The circulation of Palestinian women’s pain, like the images of suffering of Muslim and Arab women around the world, is consumed by the West as a spectacle that exists outside time and space. Their cries are not located in space or specific geography, but rather they appear on Israeli TV as one “Palestinian” body. Their differences are erased in favor of an essentialized portrayal transfixed in a state of perpetual hysteria, seemingly since the beginning of history. Not only in their lives are Palestinians perceived as violent, but also when they are facing death. Depictions of their “unintelligible” ways of meeting death construct a clear understanding of Palestinian identity, immorality, and most importantly, dismissal of life. They are ready to die. Recycling the images of cryptic torment of those who are ready to die justifies, once again, the ostensibly rational claims of Israeli generals in favor of violence: “We have no partner (of the same ‘civilized’ and moral level) for peace.”

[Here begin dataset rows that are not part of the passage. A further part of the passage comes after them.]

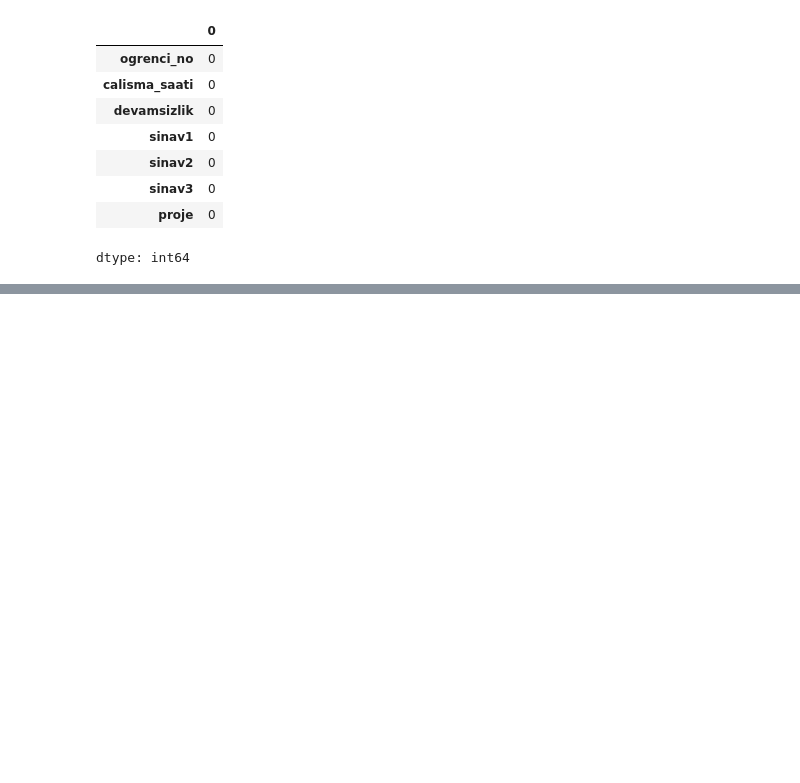
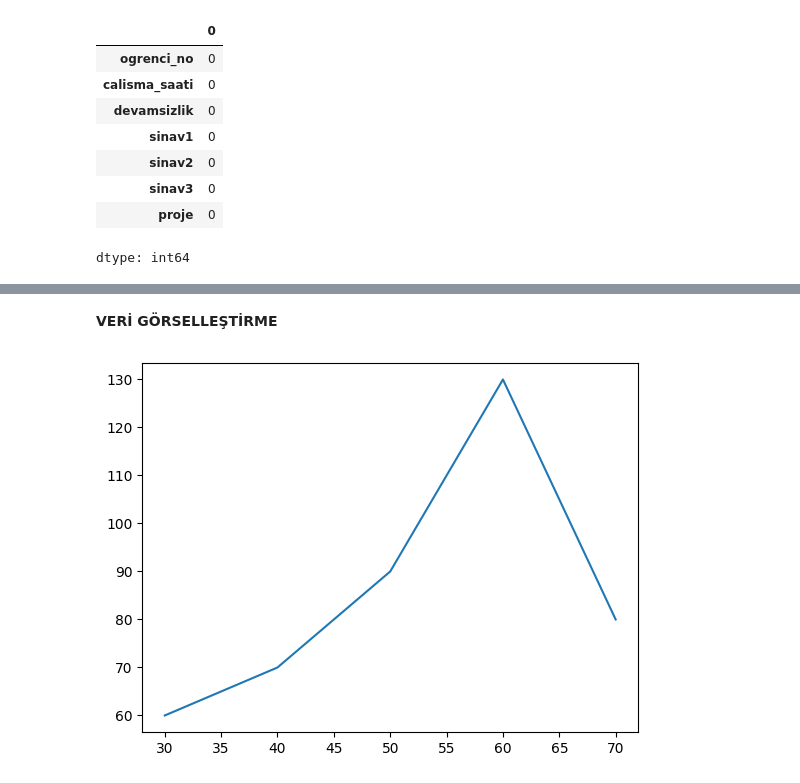
Before and after one commit to europecodingschool/ECS---VB---YZ---08.26, a Jupyter notebook: VB_YZ_Ders_6_.ipynb, the cells around one changed output, grey strips where cells are left out. Saved outputs shown, nothing was run; the diff lists cells and outputs as text; code cells hidden in the pictures; blank space fills up the shorter version.

```diff
--- a/VB_YZ_Ders_6_.ipynb
+++ b/VB_YZ_Ders_6_.ipynb
@@ -221,0 +269,10 @@ df
+# %% [markdown]
+**VERİ GÖRSELLEŞTİRME**
+# %%
+x = [30,40,50,60,70]
+y = [60,70,90,130,80]
+# %%
+plt.plot(x, y)
+plt.show()
+# %% [output]
+[figure, added]
```
Also changed, not shown: parts of 27 cells of this notebook.
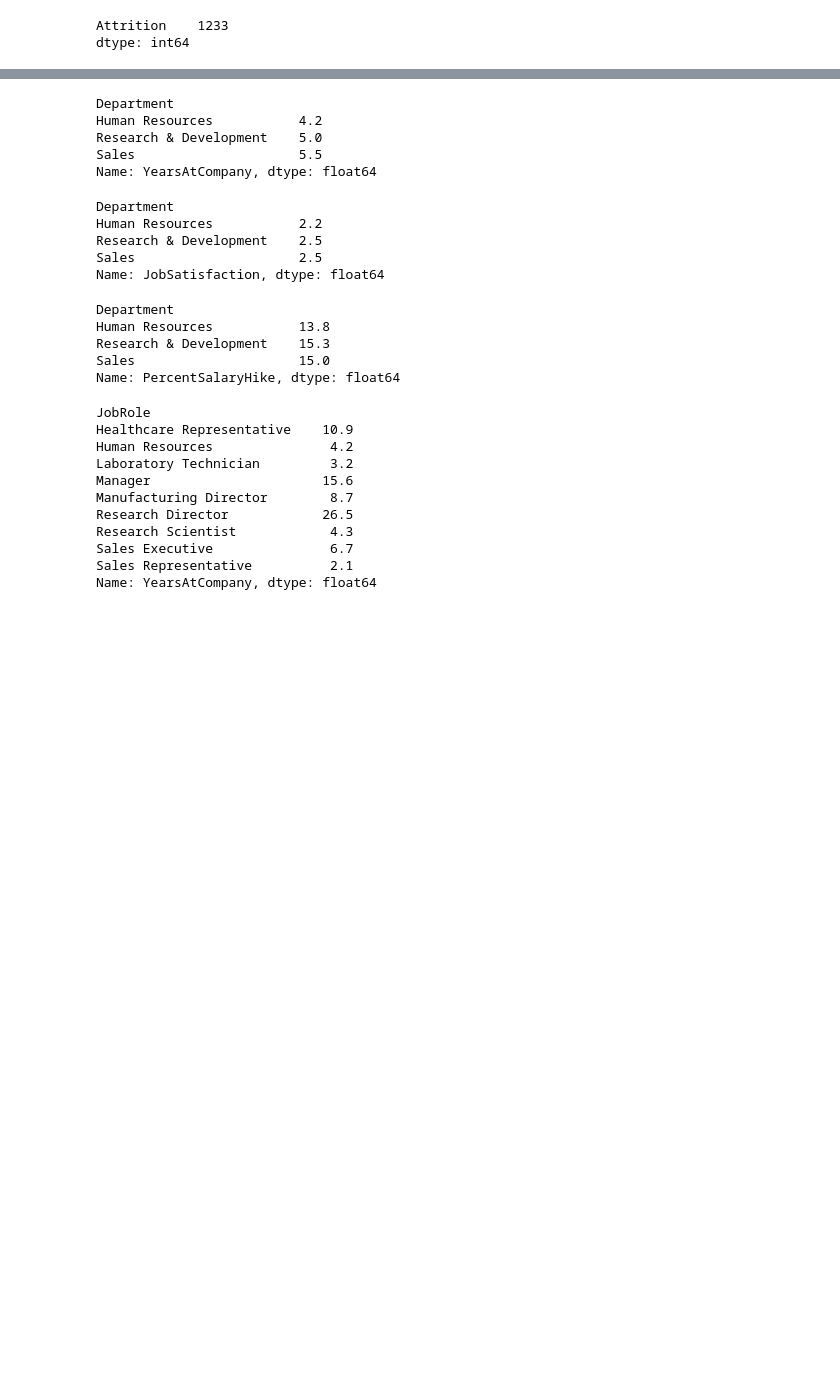
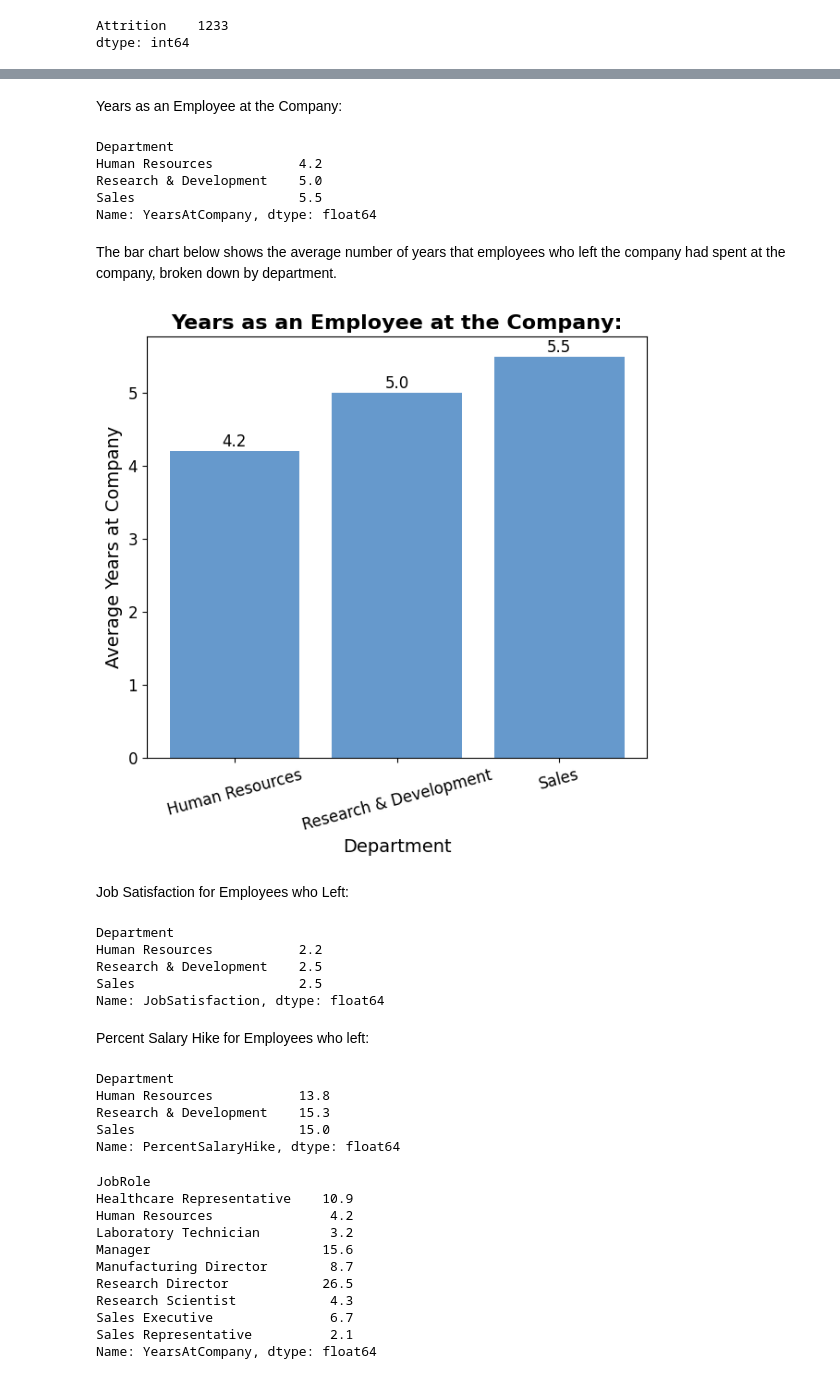
Before and after one commit to OfirBH/Final-Project---Python, a Jupyter notebook: Python_Final_Project2.ipynb, the cells around one changed output, grey strips where cells are left out. Saved outputs shown, nothing was run; the diff lists cells and outputs as text; code cells hidden in the pictures; blank space fills up the shorter version.

```diff
--- a/Python_Final_Project2.ipynb
+++ b/Python_Final_Project2.ipynb
@@ -86,2 +176,4 @@ Attrition rate is: 16.12 %
+# %% [markdown]
+Years as an Employee at the Company:
 # %%
 # The avg time where an employee left the comapny in each department:
@@ -92,4 +185,30 @@ Human Resources           4.2
 Research & Development    5.0
 Sales                     5.5
 Name: YearsAtCompany, dtype: float64
+# %% [markdown]
+The bar chart below shows the average number of years that employees who left the company had spent at the company, broken down by department.
+# %%
+# Bar chart of average years at company by department for employees who left
+import matplotlib.pyplot as plt
+
+avg_years_left = (employee_attrition[employee_attrition['Attrition'] == 'Yes']
+                  .groupby('Department')['YearsAtCompany']
+                  .mean()
+                  .round(1))
+
+fig, ax = plt.subplots(figsize=(6, 6))
+bars = ax.bar(avg_years_left.index, avg_years_left.values, color='#6699CC')  # single tone color
+
+ax.set_title("Years as an Employee at the Company:", fontsize=16, fontweight='bold')
+ax.set_xlabel('Department', fontsize=14)
+ax.set_ylabel('Average Years at Company', fontsize=14)
+ax.bar_label(bars, fmt='%.1f', padding=1, fontsize=12)
+plt.xticks(rotation=15, ha='center', fontsize=12)
+plt.yticks(fontsize=12)
+plt.tight_layout(pad=0.5)
+plt.show()
+# %% [output]
+[figure, added]
+# %% [markdown]
+Job Satisfaction for Employees who Left:
 # %%
@@ -100,4 +220,6 @@ Human Resources           2.2
 Research & Development    2.5
 Sales                     2.5
 Name: JobSatisfaction, dtype: float64
+# %% [markdown]
+Percent Salary Hike for Employees who left:
 # %%
```
Also changed, not shown: parts of 21 cells of this notebook.
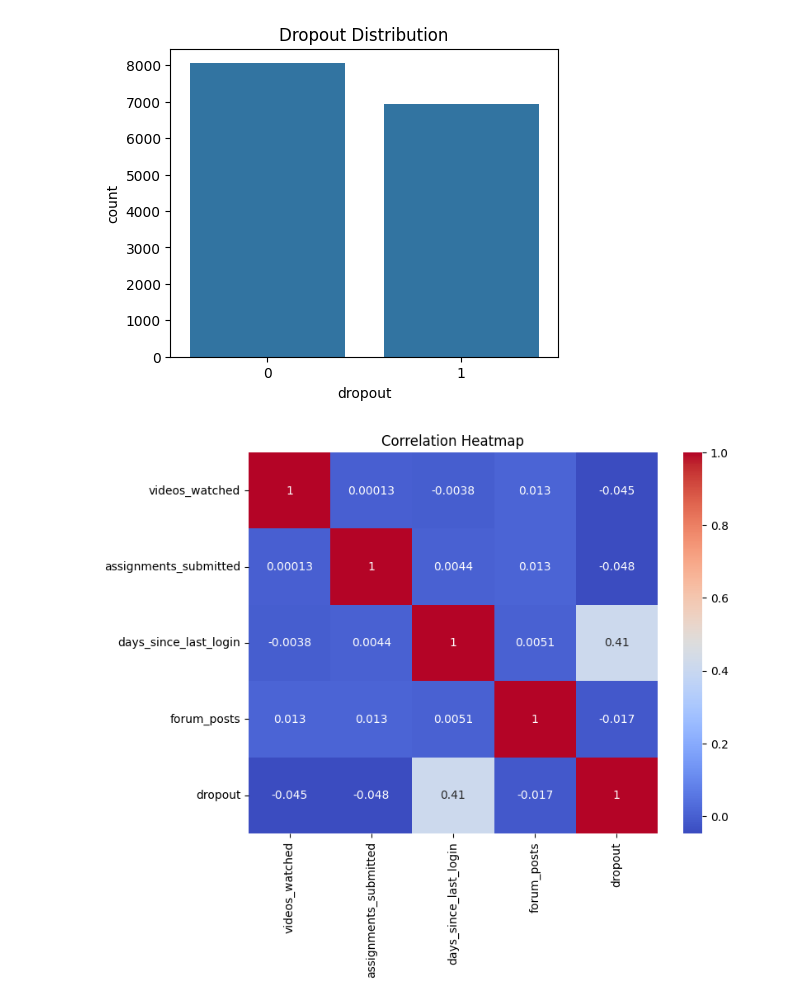
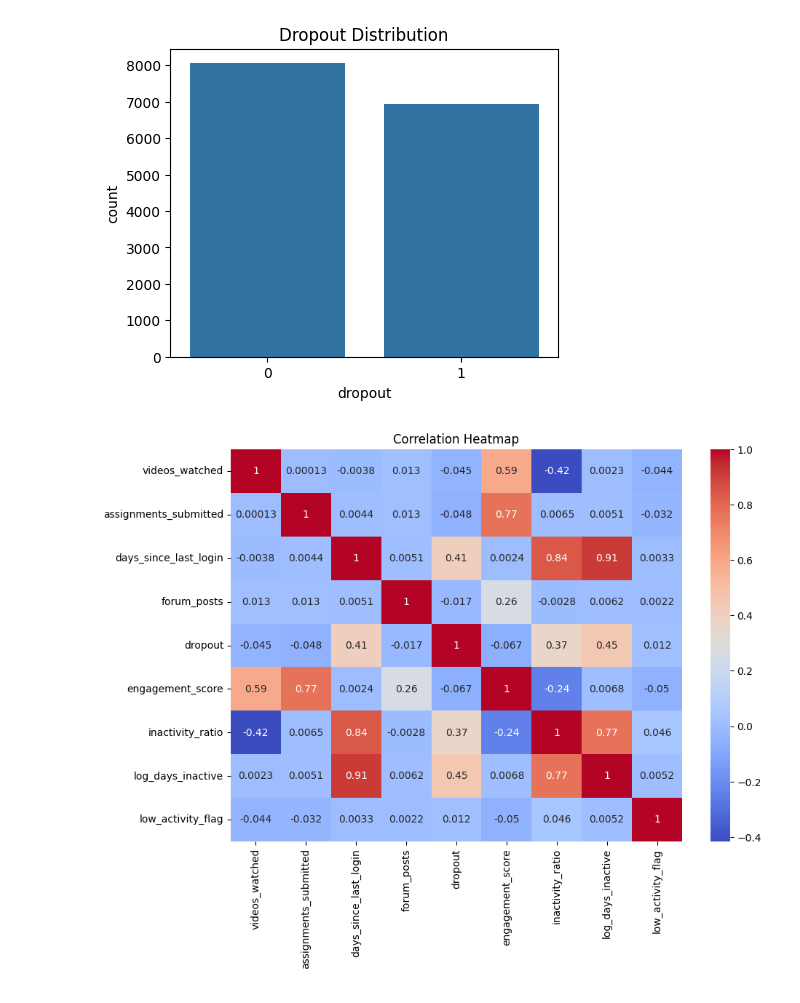
Before and after one commit to S-Devisri01/Python-colab, a Jupyter notebook: online_course_dropout.ipynb, the cells around one changed output. Cells and saved outputs as stored; diff of their text form; code cells hidden in the pictures.

```diff
--- a/online_course_dropout.ipynb
+++ b/online_course_dropout.ipynb
@@ -3,7 +3,7 @@
 # %%
 # ============================================================
 # 🎓 STUDENT DROPOUT PREDICTION – COMPLETE ML PROJECT
-# (Single File | Start to End)
+# (Single File | With Feature Engineering)
 # ============================================================
 
 # =========================
@@ -46,7 +46,33 @@ print("\nMissing Values:")
 print(df.isnull().sum())
 
 # =========================
-# 5️⃣ EXPLORATORY DATA ANALYSIS
+# 5️⃣ FEATURE ENGINEERING
+# =========================
+
+# 🔹 1. Engagement Score (overall student activity)
+df['engagement_score'] = (
+    df['videos_watched'] +
+    df['assignments_submitted'] * 2 +
+    df['forum_posts']
+)
+
+# 🔹 2. Inactivity Ratio
+df['inactivity_ratio'] = df['days_since_last_login'] / (df['videos_watched'] + 1)
+
+# 🔹 3. Log transform for skewed feature
+df['log_days_inactive'] = np.log1p(df['days_since_last_login'])
+
+# 🔹 4. Low Activity Flag
+df['low_activity_flag'] = (
+    (df['videos_watched'] < 5) &
+    (df['assignments_submitted'] < 2)
+).astype(int)
+
+print("\nFeature Engineering Applied ✅")
+print(df.head())
+
+# =========================
+# 6️⃣ EXPLORATORY DATA ANALYSIS
 # =========================
 
 # Target distribution
@@ -56,28 +82,19 @@ plt.title("Dropout Distribution")
 plt.show()
 
 # Correlation heatmap
-plt.figure(figsize=(8,6))
+plt.figure(figsize=(10,7))
 sns.heatmap(df.corr(), annot=True, cmap='coolwarm')
 plt.title("Correlation Heatmap")
 plt.show()
 
-# Feature vs target
-sns.boxplot(x='dropout', y='videos_watched', data=df)
-plt.title("Videos Watched vs Dropout")
-plt.show()
-
-sns.boxplot(x='dropout', y='days_since_last_login', data=df)
-plt.title("Days Since Last Login vs Dropout")
-plt.show()
-
 # =========================
-# 6️⃣ FEATURE & TARGET
+# 7️⃣ FEATURE & TARGET
 # =========================
 X = df.drop('dropout', axis=1)
 y = df['dropout']
 
 # =========================
-# 7️⃣ TRAIN TEST SPLIT
+# 8️⃣ TRAIN TEST SPLIT
 # =========================
 X_train, X_test, y_train, y_test = train_test_split(
     X, y,
@@ -90,18 +107,18 @@ print("\nTrain Shape:", X_train.shape)
 print("Test Shape:", X_test.shape)
 
 # =========================
-# 8️⃣ FEATURE SCALING
+# 9️⃣ FEATURE SCALING
 # =========================
 scaler = StandardScaler()
 X_train_scaled = scaler.fit_transform(X_train)
 X_test_scaled = scaler.transform(X_test)
 
 # =========================
-# 9️⃣ MODEL TRAINING
+# 🔟 MODEL TRAINING
 # =========================
 
 # Logistic Regression
-lr = LogisticRegression()
+lr = LogisticRegression(max_iter=1000)
 lr.fit(X_train_scaled, y_train)
 lr_pred = lr.predict(X_test_scaled)
 
@@ -111,12 +128,15 @@ dt.fit(X_train, y_train)
 dt_pred = dt.predict(X_test)
 
 # Random Forest
-rf = RandomForestClassifier(n_estimators=100, random_state=42)
+rf = RandomForestClassifier(
+    n_estimators=200,
+    random_state=42
+)
 rf.fit(X_train, y_train)
 rf_pred = rf.predict(X_test)
 
 # =========================
-# 🔟 MODEL EVALUATION
+# 1️⃣1️⃣ MODEL EVALUATION
 # =========================
 def evaluate_model(name, y_true, y_pred):
     print(f"\n{name}")
@@ -130,25 +150,25 @@ evaluate_model("Decision Tree", y_test, dt_pred)
 evaluate_model("Random Forest", y_test, rf_pred)
 
 # =========================
-# 1️⃣1️⃣ FEATURE IMPORTANCE
+# 1️⃣2️⃣ FEATURE IMPORTANCE
 # =========================
 feature_importance = pd.Series(
     rf.feature_importances_,
     index=X.columns
 ).sort_values(ascending=False)
 
-plt.figure(figsize=(6,4))
+plt.figure(figsize=(8,4))
 feature_importance.plot(kind='bar')
-plt.title("Feature Importance (Random Forest)")
+plt.title("Feature Importance – Random Forest")
 plt.show()
 
 # =========================
-# 1️⃣2️⃣ FINAL MODEL
+# 1️⃣3️⃣ FINAL MODEL
 # =========================
 print("\n✅ Final Model Selected: Random Forest Classifier")
 
 # =========================
-# 1️⃣3️⃣ NEW DATA PREDICTION
+# 1️⃣4️⃣ NEW DATA PREDICTION
 # =========================
 new_student = pd.DataFrame({
     'videos_watched': [4],
@@ -156,6 +176,21 @@ new_student = pd.DataFrame({
     'days_since_last_login': [25],
     'forum_posts': [0]
 })
+
+# Apply SAME feature engineering
+new_student['engagement_score'] = (
+    new_student['videos_watched'] +
+    new_student['assignments_submitted'] * 2 +
+    new_student['forum_posts']
+)
+new_student['inactivity_ratio'] = (
+    new_student['days_since_last_login'] /
+    (new_student['videos_watched'] + 1)
+)
+new_student['log_days_inactive'] = np.log1p(
+    new_student['days_since_last_login']
+)
+new_student['low_activity_flag'] = 1
 
 prediction = rf.predict(new_student)
 
@@ -166,16 +201,16 @@ else:
     print("✅ Student is likely to CONTINUE")
 
 # =========================
-# 1️⃣4️⃣ CONCLUSION
+# 1️⃣5️⃣ CONCLUSION
 # =========================
 print("""
-🎉 PROJECT COMPLETED SUCCESSFULLY!
+🎉 PROJECT COMPLETED WITH FEATURE ENGINEERING!
 
-Problem Type : Classification
-Target       : Student Dropout
-Best Model   : Random Forest
-Metrics      : Accuracy, Precision, Recall, F1-score
-Use Case     : Early detection of at-risk students
+• Problem Type      : Classification
+• Feature Engineering : ✔ Applied
+• Best Model        : Random Forest
+• Metrics Used      : Accuracy, Precision, Recall, F1-score
+• Business Impact   : Early detection of at-risk students
 """)
 # %% [output]
 Dataset Loaded ✅
@@ -198,2 +233,2 @@ dtype: int64
 [figure]
-[figure, old version]
+[figure, new version]
```
Also changed, not shown: parts of 1 cell of this notebook.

Israeli media does not engage Palestinian pain and grief in a meaningful manner. In particular, images of Palestinian women’s “uncontrollable” and “disruptive” laments propagate moral (and racial) division that has dominated Israeli and Western television. Along with rejection by the Israeli government of the Israeli NGO B’Tetselem to have the names of Palestinian children aired on Israeli television, the mourning of Palestinian women has no justification to the Israeli viewer. Israelis have no Gaza, no city of the displaced and maimed. Israeli depictions of Palestinian pain as barbaric are, in other words, a way to escape responsibility, to be accountable for their deeds, to recognize Palestinians as equal owners of the land and thereby imagining a life of peace and justice.